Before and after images
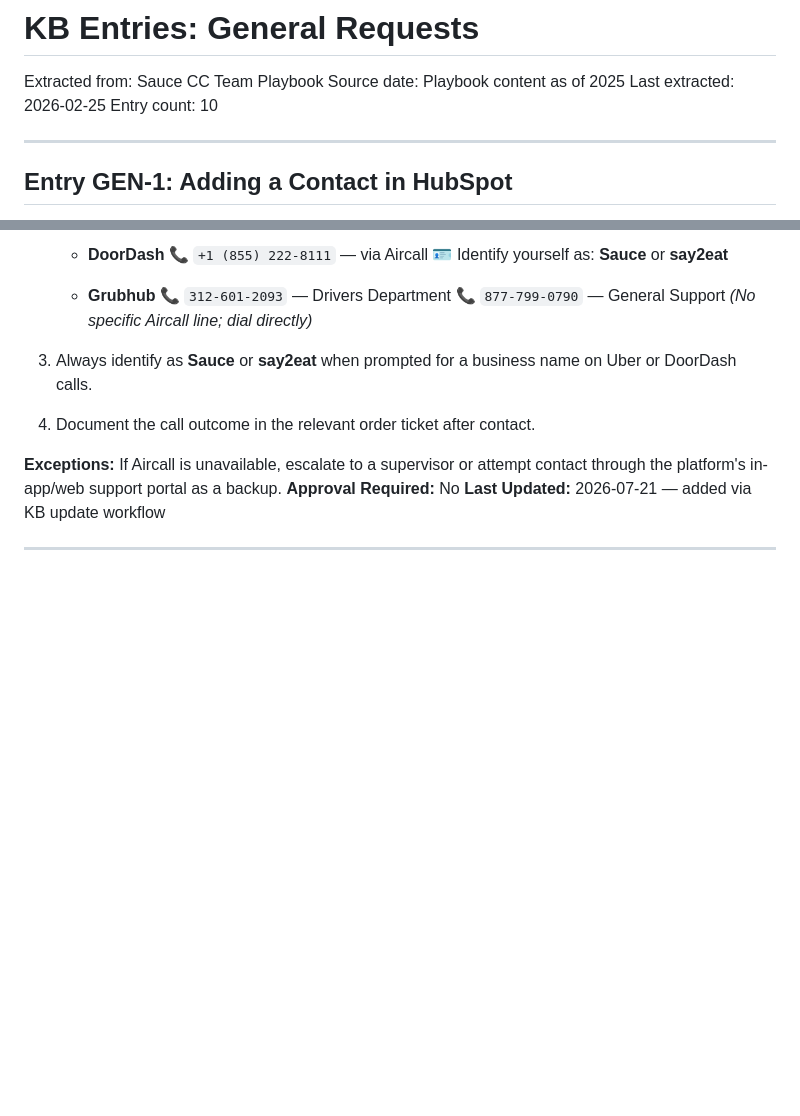
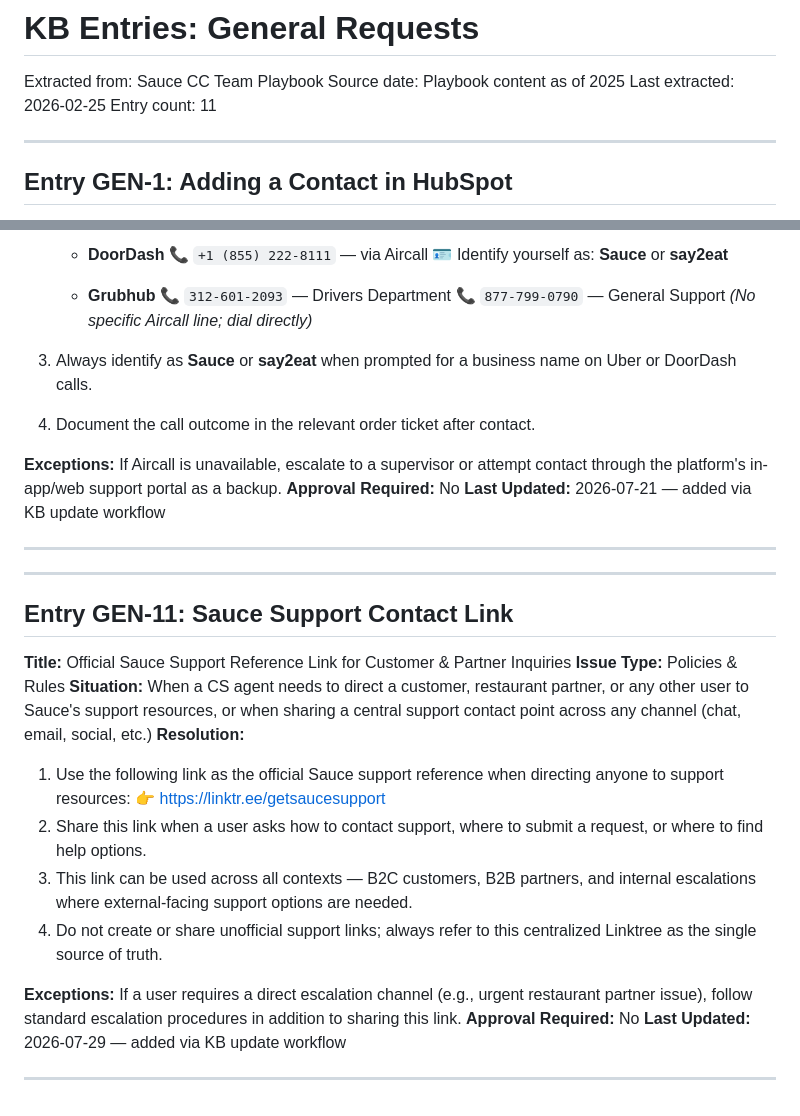
Before and after one commit to jboock-prog/sauce-cs-kb, a Markdown page: kb-general.md, 2 parts joined by grey strips. Rendered like a GitHub page; blank space fills up the shorter version.

Commit message:
kb-update: Entry GEN-11: Sauce Support Contact Link

```diff
--- a/kb-general.md
+++ b/kb-general.md
@@ -3,7 +3,7 @@
 Extracted from: Sauce CC Team Playbook
 Source date: Playbook content as of 2025
 Last extracted: 2026-02-25
-Entry count: 10
+Entry count: 11
 
 ---
 
@@ -213,3 +213,24 @@ To view the spam folder: HubSpot Inbox → "More" tab → Spam.
 **Last Updated:** 2026-07-21 — added via KB update workflow
 
 ---
+
+
+---
+
+## Entry GEN-11: Sauce Support Contact Link
+
+**Title:** Official Sauce Support Reference Link for Customer & Partner Inquiries
+**Issue Type:** Policies & Rules
+**Situation:** When a CS agent needs to direct a customer, restaurant partner, or any other user to Sauce's support resources, or when sharing a central support contact point across any channel (chat, email, social, etc.)
+**Resolution:**
+1. Use the following link as the official Sauce support reference when directing anyone to support resources:
+   👉 https://linktr.ee/getsaucesupport
+2. Share this link when a user asks how to contact support, where to submit a request, or where to find help options.
+3. This link can be used across all contexts — B2C customers, B2B partners, and internal escalations where external-facing support options are needed.
+4. Do not create or share unofficial support links; always refer to this centralized Linktree as the single source of truth.
+
+**Exceptions:** If a user requires a direct escalation channel (e.g., urgent restaurant partner issue), follow standard escalation procedures in addition to sharing this link.
+**Approval Required:** No
+**Last Updated:** 2026-07-29 — added via KB update workflow
+
+---
```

YOUR TASK
All of the data needs repeating exactly, but the pictures do not.

RESULT OF THIS EXERCISE
Before and after one commit to jboock-prog/sauce-cs-kb, a Markdown page: kb-general.md, 2 parts joined by grey strips. Rendered like a GitHub page; blank space fills up the shorter version.

Commit message:
kb-update: Entry GEN-11: Sauce Support Contact Link

```diff
--- a/kb-general.md
+++ b/kb-general.md
@@ -3,7 +3,7 @@
 Extracted from: Sauce CC Team Playbook
 Source date: Playbook content as of 2025
 Last extracted: 2026-02-25
-Entry count: 10
+Entry count: 11
 
 ---
 
@@ -213,3 +213,24 @@ To view the spam folder: HubSpot Inbox → "More" tab → Spam.
 **Last Updated:** 2026-07-21 — added via KB update workflow
 
 ---
+
+
+---
+
+## Entry GEN-11: Sauce Support Contact Link
+
+**Title:** Official Sauce Support Reference Link for Customer & Partner Inquiries
+**Issue Type:** Policies & Rules
+**Situation:** When a CS agent needs to direct a customer, restaurant partner, or any other user to Sauce's support resources, or when sharing a central support contact point across any channel (chat, email, social, etc.)
+**Resolution:**
+1. Use the following link as the official Sauce support reference when directing anyone to support resources:
+   👉 https://linktr.ee/getsaucesupport
+2. Share this link when a user asks how to contact support, where to submit a request, or where to find help options.
+3. This link can be used across all contexts — B2C customers, B2B partners, and internal escalations where external-facing support options are needed.
+4. Do not create or share unofficial support links; always refer to this centralized Linktree as the single source of truth.
+
+**Exceptions:** If a user requires a direct escalation channel (e.g., urgent restaurant partner issue), follow standard escalation procedures in addition to sharing this link.
+**Approval Required:** No
+**Last Updated:** 2026-07-29 — added via KB update workflow
+
+---
```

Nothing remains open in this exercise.